Checkpoints in and around Qamishli are equipped with explosive-detecting equipment and daytime and nighttime cameras, to protect a city where several bombings, most claimed by the Islamic State, have killed and injured dozens of civilians in recent months.

Now, Qamishli residents say that Wednesday’s bombings could forebode future attacks. 

“Citizens fear that this act of terrorism… comes in response to Kurdish military advances in the region,” said Mustafa Ibrahim. “We worry that this is retaliation…particularly for Kurdish advances on the Manbij front.”

The Qamishli Self-Administration blamed the Islamic State for the attacks in a statement on Wednesday.

“In response to their many defeats…from Kobani to the ongoing fight for Manbij…the Islamic State has resorted to terrorism to persecute the civilians of Rojava.”

Since late May, US-backed coalition airstrikes have assisted the multi-ethnic, Kurdish-led Syrian Democratic Forces in a campaign to reclaim Manbij city in Aleppo province, which fell to IS in early 2014.

Mohammad Abdulssattar Ibrahim

Mohammad is from Amouda in Hasakah province. He moved to Jordan in 2004. Mohammad started work with the Syrian Revolution LCC in Amman by doing reporting and coordinating protests. After that he did volunteer work for refugees in Amman.

Justin Schuster

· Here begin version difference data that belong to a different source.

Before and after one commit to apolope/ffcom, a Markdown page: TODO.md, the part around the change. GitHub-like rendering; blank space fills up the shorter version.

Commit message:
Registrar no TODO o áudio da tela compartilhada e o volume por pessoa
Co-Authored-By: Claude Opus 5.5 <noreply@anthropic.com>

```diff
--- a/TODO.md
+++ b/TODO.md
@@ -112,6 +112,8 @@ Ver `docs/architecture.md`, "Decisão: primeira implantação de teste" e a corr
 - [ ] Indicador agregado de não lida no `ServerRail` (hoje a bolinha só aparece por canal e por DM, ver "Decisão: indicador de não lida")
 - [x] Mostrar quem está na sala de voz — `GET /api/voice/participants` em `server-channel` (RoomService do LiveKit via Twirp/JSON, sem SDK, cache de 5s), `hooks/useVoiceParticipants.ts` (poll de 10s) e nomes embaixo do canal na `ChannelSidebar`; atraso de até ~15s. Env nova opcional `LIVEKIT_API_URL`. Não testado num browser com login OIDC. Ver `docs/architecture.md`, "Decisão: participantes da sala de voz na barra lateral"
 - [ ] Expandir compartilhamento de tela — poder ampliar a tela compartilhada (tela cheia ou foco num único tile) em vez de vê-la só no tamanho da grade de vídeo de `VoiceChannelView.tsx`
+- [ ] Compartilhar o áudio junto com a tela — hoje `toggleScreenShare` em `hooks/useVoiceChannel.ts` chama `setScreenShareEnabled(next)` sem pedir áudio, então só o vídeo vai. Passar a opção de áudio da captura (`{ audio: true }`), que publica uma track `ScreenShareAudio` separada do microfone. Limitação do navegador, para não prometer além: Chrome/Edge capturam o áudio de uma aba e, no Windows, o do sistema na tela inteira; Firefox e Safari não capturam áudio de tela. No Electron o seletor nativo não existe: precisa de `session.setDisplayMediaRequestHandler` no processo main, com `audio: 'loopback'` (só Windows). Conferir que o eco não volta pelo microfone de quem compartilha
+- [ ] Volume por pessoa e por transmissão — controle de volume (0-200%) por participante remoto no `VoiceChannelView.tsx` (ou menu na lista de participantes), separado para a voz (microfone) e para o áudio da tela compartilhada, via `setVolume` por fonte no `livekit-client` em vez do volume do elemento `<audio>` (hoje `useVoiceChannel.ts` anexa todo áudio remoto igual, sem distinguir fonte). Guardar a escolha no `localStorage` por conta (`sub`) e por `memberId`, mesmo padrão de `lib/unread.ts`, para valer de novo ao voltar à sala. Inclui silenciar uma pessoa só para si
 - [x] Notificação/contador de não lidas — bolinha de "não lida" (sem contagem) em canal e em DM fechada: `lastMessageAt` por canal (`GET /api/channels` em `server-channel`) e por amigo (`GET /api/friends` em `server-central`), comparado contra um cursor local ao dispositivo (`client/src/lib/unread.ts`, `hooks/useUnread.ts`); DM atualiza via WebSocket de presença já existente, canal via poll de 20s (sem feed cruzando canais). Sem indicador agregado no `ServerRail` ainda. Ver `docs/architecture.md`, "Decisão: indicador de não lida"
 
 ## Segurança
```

Justin Schuster graduated from Yale University with a bachelor’s degree in Global Affairs and Modern Middle Eastern Studies. He was a 2015-2016 fellow at the Center for Arabic Study Abroad program (CASA I) in Amman, Jordan. Justin worked as a reporter and translator with Syria Direct before serving as the Managing Director.